• The task
Find every line containing "media" in the records below and report the tally as a bare number.

• Exercise data
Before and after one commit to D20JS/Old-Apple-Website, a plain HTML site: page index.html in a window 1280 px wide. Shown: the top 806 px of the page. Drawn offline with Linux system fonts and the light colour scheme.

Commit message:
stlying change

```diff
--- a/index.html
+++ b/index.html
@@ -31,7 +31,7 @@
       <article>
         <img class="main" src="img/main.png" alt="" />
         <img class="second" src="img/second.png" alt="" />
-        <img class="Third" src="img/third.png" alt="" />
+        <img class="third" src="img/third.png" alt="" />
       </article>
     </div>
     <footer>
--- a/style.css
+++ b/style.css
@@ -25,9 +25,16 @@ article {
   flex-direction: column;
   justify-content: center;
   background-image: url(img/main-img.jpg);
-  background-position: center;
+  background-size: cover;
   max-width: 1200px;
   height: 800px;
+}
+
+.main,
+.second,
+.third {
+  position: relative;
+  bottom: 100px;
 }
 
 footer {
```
---
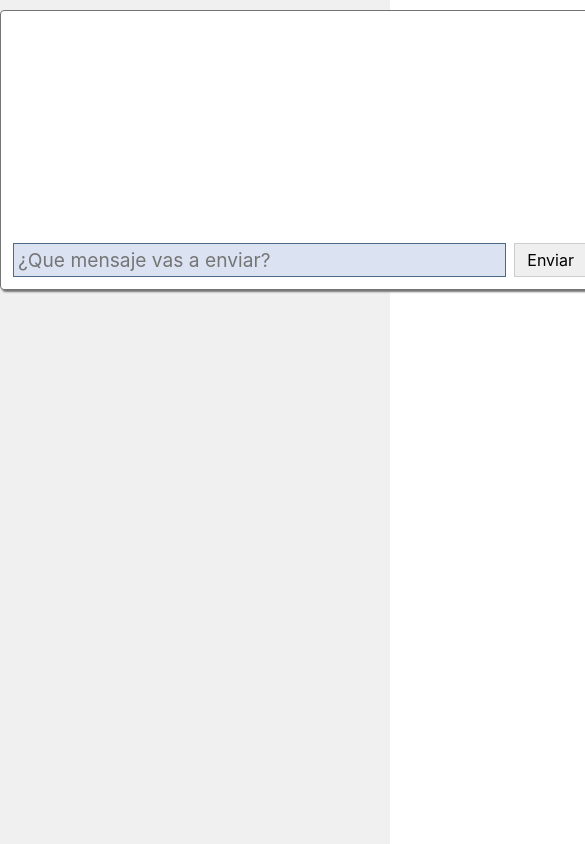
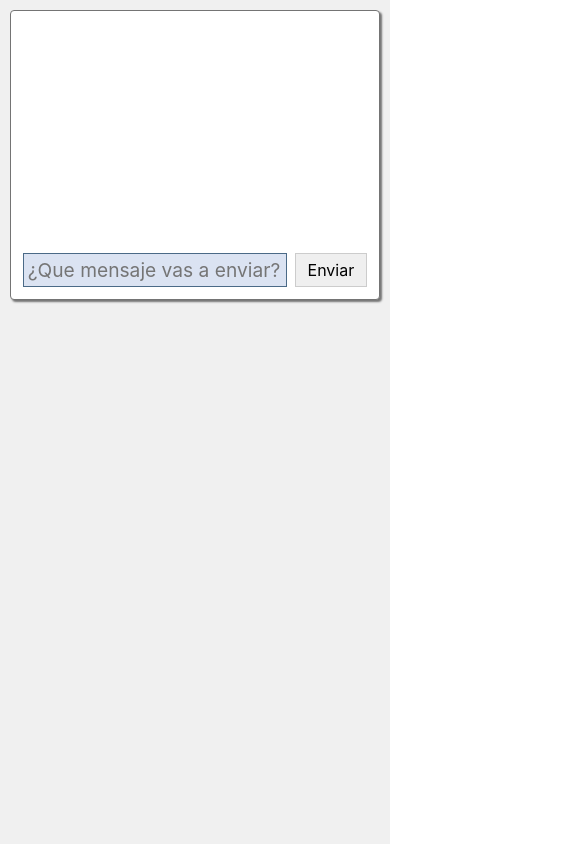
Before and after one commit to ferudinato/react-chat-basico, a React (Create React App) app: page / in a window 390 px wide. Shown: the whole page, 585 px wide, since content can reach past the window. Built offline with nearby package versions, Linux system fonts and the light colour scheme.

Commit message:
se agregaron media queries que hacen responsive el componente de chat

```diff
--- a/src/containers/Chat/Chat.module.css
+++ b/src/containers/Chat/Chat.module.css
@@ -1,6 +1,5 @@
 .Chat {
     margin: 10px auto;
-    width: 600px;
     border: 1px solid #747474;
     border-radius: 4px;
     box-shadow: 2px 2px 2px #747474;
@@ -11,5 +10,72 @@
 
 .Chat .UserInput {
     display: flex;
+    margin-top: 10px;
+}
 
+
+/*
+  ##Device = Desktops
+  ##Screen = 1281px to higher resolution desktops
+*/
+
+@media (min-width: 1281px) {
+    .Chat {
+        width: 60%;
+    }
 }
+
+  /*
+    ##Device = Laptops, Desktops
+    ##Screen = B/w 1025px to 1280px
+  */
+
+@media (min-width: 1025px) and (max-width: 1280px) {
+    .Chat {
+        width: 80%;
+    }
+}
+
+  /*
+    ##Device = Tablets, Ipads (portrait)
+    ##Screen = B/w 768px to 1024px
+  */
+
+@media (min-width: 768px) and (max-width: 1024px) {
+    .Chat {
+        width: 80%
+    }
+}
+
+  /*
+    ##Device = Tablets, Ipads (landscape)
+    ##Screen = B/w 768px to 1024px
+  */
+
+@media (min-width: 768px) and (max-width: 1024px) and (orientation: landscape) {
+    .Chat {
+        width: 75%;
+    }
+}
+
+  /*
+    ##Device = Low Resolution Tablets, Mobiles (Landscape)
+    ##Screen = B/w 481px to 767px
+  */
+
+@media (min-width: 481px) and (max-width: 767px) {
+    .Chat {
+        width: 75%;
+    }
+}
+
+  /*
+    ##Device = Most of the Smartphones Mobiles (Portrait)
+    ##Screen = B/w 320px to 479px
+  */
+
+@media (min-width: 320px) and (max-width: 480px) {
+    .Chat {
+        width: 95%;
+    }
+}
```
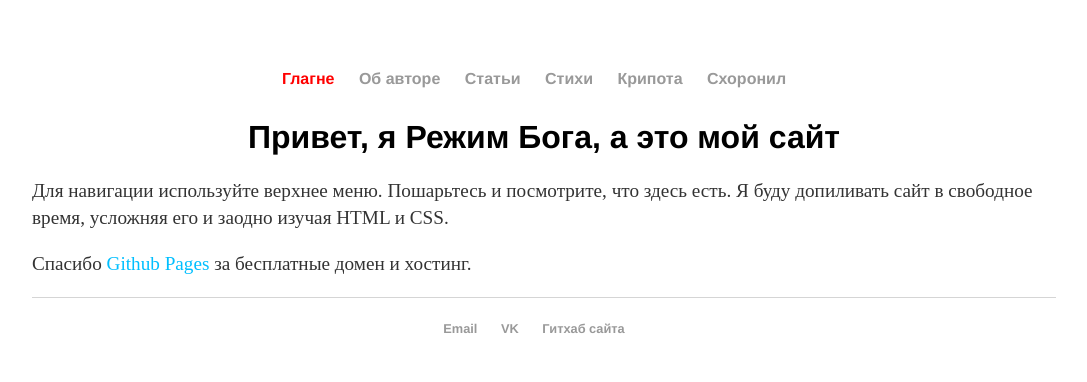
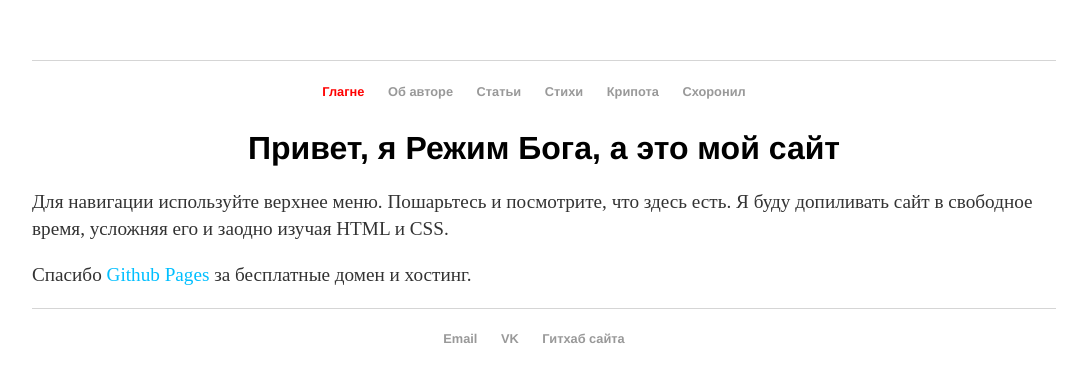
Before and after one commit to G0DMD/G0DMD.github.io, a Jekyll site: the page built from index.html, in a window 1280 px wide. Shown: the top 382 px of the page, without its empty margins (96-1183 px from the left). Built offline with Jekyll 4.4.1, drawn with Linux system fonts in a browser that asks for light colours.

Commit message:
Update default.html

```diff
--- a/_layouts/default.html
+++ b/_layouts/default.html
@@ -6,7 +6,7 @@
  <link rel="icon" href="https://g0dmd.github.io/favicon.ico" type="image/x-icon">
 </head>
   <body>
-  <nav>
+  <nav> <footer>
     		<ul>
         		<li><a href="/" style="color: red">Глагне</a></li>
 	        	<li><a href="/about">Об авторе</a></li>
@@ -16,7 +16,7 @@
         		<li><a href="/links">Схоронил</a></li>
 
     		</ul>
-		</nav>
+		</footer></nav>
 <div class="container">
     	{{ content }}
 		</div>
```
--
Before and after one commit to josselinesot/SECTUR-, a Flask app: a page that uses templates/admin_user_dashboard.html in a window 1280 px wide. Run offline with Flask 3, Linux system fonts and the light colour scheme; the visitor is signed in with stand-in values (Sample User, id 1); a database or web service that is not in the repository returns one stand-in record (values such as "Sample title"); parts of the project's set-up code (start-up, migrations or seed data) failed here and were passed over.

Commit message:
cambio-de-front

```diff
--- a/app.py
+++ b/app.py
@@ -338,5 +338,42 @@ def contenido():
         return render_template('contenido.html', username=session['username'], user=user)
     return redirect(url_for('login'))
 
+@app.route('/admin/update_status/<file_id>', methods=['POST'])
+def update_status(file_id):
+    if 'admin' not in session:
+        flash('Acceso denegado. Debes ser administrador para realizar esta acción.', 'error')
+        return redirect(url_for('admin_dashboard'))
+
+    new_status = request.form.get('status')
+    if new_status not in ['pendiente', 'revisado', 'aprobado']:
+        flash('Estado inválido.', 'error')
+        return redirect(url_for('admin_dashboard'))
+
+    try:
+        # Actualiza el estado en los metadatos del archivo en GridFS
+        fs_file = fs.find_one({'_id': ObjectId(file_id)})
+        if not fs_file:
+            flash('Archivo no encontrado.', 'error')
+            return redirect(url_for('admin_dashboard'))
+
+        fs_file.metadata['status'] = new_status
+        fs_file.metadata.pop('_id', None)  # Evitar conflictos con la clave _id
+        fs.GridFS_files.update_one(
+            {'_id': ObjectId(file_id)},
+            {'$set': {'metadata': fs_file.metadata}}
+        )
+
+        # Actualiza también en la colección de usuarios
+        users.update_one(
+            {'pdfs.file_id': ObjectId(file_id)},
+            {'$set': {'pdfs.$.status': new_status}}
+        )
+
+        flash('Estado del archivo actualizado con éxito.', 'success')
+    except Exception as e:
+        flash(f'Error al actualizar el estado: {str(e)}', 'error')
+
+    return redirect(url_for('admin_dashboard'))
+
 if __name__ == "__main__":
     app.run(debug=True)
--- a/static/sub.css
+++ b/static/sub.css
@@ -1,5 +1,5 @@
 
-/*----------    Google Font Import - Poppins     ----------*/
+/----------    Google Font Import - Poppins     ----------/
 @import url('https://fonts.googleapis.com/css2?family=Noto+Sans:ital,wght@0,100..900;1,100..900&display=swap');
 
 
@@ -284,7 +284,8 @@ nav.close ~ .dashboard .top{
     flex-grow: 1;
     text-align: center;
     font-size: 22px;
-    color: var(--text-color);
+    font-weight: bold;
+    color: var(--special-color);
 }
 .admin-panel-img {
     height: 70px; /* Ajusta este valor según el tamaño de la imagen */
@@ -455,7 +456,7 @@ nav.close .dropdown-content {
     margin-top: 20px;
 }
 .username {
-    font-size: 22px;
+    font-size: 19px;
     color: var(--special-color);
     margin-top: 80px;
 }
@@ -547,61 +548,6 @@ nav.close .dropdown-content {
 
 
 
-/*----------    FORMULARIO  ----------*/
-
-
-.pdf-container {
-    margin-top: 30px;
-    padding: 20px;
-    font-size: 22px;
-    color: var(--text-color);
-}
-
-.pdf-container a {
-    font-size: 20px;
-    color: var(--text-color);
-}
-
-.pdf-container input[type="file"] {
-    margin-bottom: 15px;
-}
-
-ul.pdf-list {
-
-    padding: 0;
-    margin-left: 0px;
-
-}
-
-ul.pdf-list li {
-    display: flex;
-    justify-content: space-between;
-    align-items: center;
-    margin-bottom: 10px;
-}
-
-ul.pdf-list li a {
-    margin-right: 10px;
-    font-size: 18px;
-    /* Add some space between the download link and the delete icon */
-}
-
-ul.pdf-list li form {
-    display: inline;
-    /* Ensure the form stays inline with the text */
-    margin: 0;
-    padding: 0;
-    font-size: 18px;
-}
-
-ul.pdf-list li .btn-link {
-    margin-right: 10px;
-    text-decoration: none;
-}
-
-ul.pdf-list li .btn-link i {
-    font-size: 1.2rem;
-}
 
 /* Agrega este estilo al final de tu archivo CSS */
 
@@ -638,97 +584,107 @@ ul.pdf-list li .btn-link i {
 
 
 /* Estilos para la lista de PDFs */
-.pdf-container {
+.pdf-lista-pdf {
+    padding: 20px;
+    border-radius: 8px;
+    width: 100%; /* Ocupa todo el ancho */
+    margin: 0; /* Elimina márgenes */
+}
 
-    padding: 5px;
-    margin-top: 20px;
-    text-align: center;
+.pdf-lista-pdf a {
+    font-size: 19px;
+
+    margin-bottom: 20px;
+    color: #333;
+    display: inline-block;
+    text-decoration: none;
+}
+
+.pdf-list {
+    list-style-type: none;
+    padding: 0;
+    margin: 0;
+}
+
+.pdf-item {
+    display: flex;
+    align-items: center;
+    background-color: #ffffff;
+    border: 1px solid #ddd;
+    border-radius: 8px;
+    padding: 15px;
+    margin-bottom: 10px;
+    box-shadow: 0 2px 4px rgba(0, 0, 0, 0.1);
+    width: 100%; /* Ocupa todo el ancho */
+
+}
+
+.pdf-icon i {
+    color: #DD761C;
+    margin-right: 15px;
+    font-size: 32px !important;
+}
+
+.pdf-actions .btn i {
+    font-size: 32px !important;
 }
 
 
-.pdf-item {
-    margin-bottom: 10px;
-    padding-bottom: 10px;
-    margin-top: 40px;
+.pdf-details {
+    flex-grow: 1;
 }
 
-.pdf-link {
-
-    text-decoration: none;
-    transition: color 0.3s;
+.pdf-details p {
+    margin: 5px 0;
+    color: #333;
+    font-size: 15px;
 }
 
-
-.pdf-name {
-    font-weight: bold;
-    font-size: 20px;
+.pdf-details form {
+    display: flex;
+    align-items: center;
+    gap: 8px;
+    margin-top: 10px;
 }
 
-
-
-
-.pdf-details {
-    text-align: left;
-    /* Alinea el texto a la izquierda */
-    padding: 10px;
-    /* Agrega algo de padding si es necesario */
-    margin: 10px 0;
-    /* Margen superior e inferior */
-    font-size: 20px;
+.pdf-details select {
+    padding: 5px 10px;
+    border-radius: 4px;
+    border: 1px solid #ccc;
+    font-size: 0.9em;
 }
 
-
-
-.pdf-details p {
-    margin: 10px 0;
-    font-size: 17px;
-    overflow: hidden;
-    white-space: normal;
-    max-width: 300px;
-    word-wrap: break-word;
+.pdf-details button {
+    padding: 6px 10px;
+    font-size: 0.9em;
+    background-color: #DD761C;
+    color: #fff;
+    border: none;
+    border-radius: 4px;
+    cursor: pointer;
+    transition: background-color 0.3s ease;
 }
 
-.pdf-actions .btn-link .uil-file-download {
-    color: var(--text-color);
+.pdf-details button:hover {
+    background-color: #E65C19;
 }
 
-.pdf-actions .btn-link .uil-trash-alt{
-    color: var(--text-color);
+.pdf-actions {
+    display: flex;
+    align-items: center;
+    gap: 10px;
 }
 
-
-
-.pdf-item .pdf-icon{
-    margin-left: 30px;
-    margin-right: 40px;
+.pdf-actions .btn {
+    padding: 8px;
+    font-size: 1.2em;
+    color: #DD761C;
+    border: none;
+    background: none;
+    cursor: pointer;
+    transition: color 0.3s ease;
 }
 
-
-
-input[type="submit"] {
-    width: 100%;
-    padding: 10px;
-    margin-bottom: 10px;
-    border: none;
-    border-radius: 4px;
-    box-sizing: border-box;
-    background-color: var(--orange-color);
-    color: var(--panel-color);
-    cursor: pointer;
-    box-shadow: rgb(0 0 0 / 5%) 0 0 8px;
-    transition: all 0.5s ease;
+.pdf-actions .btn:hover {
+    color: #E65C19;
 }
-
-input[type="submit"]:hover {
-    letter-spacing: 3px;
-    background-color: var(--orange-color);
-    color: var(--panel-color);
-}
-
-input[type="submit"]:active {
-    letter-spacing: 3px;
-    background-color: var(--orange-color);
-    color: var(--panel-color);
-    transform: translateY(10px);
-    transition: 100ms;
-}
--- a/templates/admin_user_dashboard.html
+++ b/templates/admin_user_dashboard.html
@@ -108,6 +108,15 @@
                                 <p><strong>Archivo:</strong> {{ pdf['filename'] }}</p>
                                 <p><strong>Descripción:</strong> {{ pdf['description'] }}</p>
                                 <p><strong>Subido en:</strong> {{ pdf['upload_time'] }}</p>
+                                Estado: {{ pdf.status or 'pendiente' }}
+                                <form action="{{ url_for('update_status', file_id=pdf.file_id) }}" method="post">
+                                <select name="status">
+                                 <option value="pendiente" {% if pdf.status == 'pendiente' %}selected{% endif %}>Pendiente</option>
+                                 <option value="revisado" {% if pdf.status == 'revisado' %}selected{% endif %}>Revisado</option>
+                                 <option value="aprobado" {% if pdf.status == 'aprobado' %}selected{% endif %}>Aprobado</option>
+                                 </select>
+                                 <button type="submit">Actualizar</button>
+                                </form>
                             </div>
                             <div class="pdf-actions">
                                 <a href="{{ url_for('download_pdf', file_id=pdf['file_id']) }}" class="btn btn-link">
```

• Answer
7